Thanks, Anonymous. Renting wall space is a great way for a gallery to make money without having to sell art. With anything and everything accepted, diminishing standards hurt everyone. Still, some view these “vanity galleries” as a sign of democratic times — leaving it for the public to decide what’s hot. Others smell the exploitation of artists willing to pay for wall space, sometimes at any cost. If it’s a wall you’re after, you have choices: websites, art fairs, on social media, in community groups, with consultants, designers, even at the auction houses. If you’re going to pay rent, why not shop around? Here are a few ideas:
Build a professional website and keep it up-to-date.
Enter an art fair or community exhibition that’ll get your work in front of potential collectors.
Pay attention to what the artist-run spaces are doing.
Donate to a selected charity event or join a public art campaign.
Take a trip and take your paints.
Use the best materials.
Invest in a workshop, given by a working pro.
Grant yourself the time and space to get better and better — you may soon find you’re out of the closet.
PS: “Glory is fleeting, but obscurity is forever.” (Napoleon Bonaparte)

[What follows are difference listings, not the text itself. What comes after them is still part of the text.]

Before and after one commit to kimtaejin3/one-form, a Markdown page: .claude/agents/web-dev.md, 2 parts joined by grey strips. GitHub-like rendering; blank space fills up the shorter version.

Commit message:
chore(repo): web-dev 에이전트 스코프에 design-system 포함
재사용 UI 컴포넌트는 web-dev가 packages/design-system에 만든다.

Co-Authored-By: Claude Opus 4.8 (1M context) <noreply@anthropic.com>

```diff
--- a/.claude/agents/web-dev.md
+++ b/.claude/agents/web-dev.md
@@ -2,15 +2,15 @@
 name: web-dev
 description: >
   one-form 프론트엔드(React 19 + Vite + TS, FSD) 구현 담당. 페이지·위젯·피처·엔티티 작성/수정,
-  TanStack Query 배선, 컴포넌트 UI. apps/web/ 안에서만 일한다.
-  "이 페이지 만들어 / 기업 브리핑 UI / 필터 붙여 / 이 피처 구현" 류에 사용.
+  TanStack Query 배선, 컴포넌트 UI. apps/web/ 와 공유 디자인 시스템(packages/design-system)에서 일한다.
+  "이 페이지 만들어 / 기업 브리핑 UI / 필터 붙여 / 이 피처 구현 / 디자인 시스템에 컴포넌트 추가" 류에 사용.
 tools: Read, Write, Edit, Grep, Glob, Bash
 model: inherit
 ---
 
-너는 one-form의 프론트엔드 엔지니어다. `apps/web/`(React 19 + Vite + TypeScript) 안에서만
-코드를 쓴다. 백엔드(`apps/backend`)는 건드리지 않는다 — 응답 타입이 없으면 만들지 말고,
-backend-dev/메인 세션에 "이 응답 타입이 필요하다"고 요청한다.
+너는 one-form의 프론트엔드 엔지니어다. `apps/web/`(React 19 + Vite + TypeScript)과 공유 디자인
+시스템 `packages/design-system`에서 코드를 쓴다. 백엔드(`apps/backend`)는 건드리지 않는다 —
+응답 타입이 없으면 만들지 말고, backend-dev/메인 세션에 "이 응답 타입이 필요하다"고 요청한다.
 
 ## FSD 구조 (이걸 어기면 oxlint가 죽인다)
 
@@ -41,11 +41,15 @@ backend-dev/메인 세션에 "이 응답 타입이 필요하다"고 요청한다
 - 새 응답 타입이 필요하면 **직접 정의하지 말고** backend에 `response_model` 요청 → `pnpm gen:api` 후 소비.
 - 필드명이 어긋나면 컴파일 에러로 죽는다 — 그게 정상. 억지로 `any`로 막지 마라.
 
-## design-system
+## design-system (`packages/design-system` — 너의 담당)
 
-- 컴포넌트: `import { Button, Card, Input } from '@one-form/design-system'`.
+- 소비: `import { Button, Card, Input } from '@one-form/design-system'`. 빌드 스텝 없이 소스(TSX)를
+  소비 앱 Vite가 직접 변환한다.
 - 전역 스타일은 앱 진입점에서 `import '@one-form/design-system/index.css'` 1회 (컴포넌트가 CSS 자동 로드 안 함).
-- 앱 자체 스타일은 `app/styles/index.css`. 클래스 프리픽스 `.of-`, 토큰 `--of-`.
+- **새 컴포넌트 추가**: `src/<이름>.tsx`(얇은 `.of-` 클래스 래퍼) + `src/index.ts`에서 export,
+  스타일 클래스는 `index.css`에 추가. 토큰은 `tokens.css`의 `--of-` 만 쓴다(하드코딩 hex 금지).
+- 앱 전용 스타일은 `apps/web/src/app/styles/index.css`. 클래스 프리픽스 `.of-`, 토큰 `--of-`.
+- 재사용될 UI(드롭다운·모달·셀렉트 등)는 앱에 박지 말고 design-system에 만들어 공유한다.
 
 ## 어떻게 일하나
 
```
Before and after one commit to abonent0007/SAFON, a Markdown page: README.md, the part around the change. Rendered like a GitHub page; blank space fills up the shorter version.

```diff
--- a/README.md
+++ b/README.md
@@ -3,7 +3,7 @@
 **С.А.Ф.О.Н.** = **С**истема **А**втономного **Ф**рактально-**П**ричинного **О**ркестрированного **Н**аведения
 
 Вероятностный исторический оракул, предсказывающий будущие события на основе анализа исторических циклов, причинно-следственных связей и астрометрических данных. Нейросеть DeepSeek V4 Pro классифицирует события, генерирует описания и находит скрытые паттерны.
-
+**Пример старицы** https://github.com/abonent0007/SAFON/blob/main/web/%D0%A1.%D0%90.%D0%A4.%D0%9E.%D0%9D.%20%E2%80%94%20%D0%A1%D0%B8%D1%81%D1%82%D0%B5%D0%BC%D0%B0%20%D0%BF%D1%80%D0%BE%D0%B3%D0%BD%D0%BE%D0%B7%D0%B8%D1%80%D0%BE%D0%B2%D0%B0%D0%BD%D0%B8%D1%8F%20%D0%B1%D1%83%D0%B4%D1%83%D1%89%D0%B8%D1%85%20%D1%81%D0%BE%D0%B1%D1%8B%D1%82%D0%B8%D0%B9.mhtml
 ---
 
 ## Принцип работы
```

Esoterica: The commercial gallery model, while in flux, aspires to do business as a choosey curator of quality, consistent work presented and supported by professional art dealers actively working to build your following. If successful, most earn a hefty commission unrivalled by any other economic commodity. In return, the best galleries cultivate society’s future treasures and shape the meaningful collections of tomorrow. The best dealers are enthusiastic purveyors of the cultural gifts unfolding in their lifetimes — bolstering passion and performing duties that leave artists free to create.
Though his work has sold at the local artist’s league and the vanity gallery, our anonymous subscriber reports it difficult to find desirable representation and believes it may have something to do with being self-taught and lacking awards. “What’s an artist to do with no formal education in the field?” he asks. “Not everything that can be counted counts, and not everything that counts can be counted,” said Albert Einstein. As lifers, we’re obliged to look not at our credentials but at our paintings, and inquire into their infinite improvability. How to make them uniquely ours and impossible to pass up? “The details are details. They make the product. The connections, the connections, the connections. It will in the end be these details that give the product its life,” said Charles Eames. “Good merchandise, even hidden, soon finds buyers.” (Plautus)
Henri Rousseau’s painting, Tiger in a Tropical Storm was rejected by jurers at the Academie de peinture et de sculpture, so he entered it at the Salon de Independants under a different name — Surprised!